▸ **Work to complete**:
Output every line of the data exactly as it appears.

**** Data in this exercise

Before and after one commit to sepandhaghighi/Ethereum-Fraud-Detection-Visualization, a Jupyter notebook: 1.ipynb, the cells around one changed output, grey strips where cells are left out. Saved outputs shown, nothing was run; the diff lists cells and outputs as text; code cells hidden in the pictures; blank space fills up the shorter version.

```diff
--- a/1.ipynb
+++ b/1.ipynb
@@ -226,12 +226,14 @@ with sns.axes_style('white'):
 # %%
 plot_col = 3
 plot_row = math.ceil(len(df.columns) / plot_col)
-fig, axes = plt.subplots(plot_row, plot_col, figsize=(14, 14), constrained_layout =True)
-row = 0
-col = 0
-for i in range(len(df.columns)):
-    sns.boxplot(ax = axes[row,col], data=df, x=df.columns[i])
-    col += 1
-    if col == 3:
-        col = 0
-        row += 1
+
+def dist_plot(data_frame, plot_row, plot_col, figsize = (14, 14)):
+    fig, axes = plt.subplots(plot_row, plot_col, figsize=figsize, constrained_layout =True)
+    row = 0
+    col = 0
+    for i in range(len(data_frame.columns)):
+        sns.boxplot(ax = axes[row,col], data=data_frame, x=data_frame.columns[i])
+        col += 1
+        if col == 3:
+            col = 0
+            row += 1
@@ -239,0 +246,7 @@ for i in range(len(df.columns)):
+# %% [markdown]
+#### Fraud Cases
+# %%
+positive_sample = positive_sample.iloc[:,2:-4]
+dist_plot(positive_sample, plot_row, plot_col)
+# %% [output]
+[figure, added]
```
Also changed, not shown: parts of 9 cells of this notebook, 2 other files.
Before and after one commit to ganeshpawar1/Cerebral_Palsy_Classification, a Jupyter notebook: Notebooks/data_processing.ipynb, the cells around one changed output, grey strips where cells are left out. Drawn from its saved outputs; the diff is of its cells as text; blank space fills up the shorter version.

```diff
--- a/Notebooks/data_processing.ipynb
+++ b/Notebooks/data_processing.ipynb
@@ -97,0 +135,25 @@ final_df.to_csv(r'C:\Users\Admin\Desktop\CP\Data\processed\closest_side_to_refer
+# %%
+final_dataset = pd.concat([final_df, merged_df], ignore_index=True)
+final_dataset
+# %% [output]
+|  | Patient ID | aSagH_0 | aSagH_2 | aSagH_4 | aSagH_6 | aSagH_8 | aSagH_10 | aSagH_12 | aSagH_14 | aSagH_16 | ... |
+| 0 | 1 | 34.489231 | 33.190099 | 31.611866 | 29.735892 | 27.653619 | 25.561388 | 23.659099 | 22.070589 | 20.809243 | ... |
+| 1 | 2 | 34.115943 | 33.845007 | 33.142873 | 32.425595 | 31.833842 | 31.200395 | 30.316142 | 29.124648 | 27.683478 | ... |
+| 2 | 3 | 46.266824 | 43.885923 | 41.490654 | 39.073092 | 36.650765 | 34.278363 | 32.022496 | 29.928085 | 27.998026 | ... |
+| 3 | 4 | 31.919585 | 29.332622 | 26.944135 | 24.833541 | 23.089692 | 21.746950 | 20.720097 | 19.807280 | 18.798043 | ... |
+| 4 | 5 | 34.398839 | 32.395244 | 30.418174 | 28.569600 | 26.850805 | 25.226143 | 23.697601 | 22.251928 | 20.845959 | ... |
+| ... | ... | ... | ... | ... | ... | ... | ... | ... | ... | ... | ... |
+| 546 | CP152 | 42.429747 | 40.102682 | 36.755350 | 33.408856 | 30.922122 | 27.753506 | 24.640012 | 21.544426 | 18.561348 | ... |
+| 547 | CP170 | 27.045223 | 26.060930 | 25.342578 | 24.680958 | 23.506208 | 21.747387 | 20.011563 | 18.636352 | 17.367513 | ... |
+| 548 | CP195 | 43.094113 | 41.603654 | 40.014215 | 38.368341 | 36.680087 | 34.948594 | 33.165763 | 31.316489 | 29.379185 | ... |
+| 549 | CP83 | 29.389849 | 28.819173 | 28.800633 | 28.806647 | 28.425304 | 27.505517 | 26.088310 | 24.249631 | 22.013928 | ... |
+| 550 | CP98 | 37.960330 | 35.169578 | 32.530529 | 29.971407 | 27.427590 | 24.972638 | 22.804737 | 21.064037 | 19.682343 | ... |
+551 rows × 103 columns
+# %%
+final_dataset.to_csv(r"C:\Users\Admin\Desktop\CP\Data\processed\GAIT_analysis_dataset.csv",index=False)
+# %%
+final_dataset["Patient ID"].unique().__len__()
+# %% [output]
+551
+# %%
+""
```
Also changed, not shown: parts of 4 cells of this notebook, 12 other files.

********

▸ **Expected output**:
Before and after one commit to sepandhaghighi/Ethereum-Fraud-Detection-Visualization, a Jupyter notebook: 1.ipynb, the cells around one changed output, grey strips where cells are left out. Saved outputs shown, nothing was run; the diff lists cells and outputs as text; code cells hidden in the pictures; blank space fills up the shorter version.

```diff
--- a/1.ipynb
+++ b/1.ipynb
@@ -226,12 +226,14 @@ with sns.axes_style('white'):
 # %%
 plot_col = 3
 plot_row = math.ceil(len(df.columns) / plot_col)
-fig, axes = plt.subplots(plot_row, plot_col, figsize=(14, 14), constrained_layout =True)
-row = 0
-col = 0
-for i in range(len(df.columns)):
-    sns.boxplot(ax = axes[row,col], data=df, x=df.columns[i])
-    col += 1
-    if col == 3:
-        col = 0
-        row += 1
+
+def dist_plot(data_frame, plot_row, plot_col, figsize = (14, 14)):
+    fig, axes = plt.subplots(plot_row, plot_col, figsize=figsize, constrained_layout =True)
+    row = 0
+    col = 0
+    for i in range(len(data_frame.columns)):
+        sns.boxplot(ax = axes[row,col], data=data_frame, x=data_frame.columns[i])
+        col += 1
+        if col == 3:
+            col = 0
+            row += 1
@@ -239,0 +246,7 @@ for i in range(len(df.columns)):
+# %% [markdown]
+#### Fraud Cases
+# %%
+positive_sample = positive_sample.iloc[:,2:-4]
+dist_plot(positive_sample, plot_row, plot_col)
+# %% [output]
+[figure, added]
```
Also changed, not shown: parts of 9 cells of this notebook, 2 other files.
Before and after one commit to ganeshpawar1/Cerebral_Palsy_Classification, a Jupyter notebook: Notebooks/data_processing.ipynb, the cells around one changed output, grey strips where cells are left out. Drawn from its saved outputs; the diff is of its cells as text; blank space fills up the shorter version.

```diff
--- a/Notebooks/data_processing.ipynb
+++ b/Notebooks/data_processing.ipynb
@@ -97,0 +135,25 @@ final_df.to_csv(r'C:\Users\Admin\Desktop\CP\Data\processed\closest_side_to_refer
+# %%
+final_dataset = pd.concat([final_df, merged_df], ignore_index=True)
+final_dataset
+# %% [output]
+|  | Patient ID | aSagH_0 | aSagH_2 | aSagH_4 | aSagH_6 | aSagH_8 | aSagH_10 | aSagH_12 | aSagH_14 | aSagH_16 | ... |
+| 0 | 1 | 34.489231 | 33.190099 | 31.611866 | 29.735892 | 27.653619 | 25.561388 | 23.659099 | 22.070589 | 20.809243 | ... |
+| 1 | 2 | 34.115943 | 33.845007 | 33.142873 | 32.425595 | 31.833842 | 31.200395 | 30.316142 | 29.124648 | 27.683478 | ... |
+| 2 | 3 | 46.266824 | 43.885923 | 41.490654 | 39.073092 | 36.650765 | 34.278363 | 32.022496 | 29.928085 | 27.998026 | ... |
+| 3 | 4 | 31.919585 | 29.332622 | 26.944135 | 24.833541 | 23.089692 | 21.746950 | 20.720097 | 19.807280 | 18.798043 | ... |
+| 4 | 5 | 34.398839 | 32.395244 | 30.418174 | 28.569600 | 26.850805 | 25.226143 | 23.697601 | 22.251928 | 20.845959 | ... |
+| ... | ... | ... | ... | ... | ... | ... | ... | ... | ... | ... | ... |
+| 546 | CP152 | 42.429747 | 40.102682 | 36.755350 | 33.408856 | 30.922122 | 27.753506 | 24.640012 | 21.544426 | 18.561348 | ... |
+| 547 | CP170 | 27.045223 | 26.060930 | 25.342578 | 24.680958 | 23.506208 | 21.747387 | 20.011563 | 18.636352 | 17.367513 | ... |
+| 548 | CP195 | 43.094113 | 41.603654 | 40.014215 | 38.368341 | 36.680087 | 34.948594 | 33.165763 | 31.316489 | 29.379185 | ... |
+| 549 | CP83 | 29.389849 | 28.819173 | 28.800633 | 28.806647 | 28.425304 | 27.505517 | 26.088310 | 24.249631 | 22.013928 | ... |
+| 550 | CP98 | 37.960330 | 35.169578 | 32.530529 | 29.971407 | 27.427590 | 24.972638 | 22.804737 | 21.064037 | 19.682343 | ... |
+551 rows × 103 columns
+# %%
+final_dataset.to_csv(r"C:\Users\Admin\Desktop\CP\Data\processed\GAIT_analysis_dataset.csv",index=False)
+# %%
+final_dataset["Patient ID"].unique().__len__()
+# %% [output]
+551
+# %%
+""
```
Also changed, not shown: parts of 4 cells of this notebook, 12 other files.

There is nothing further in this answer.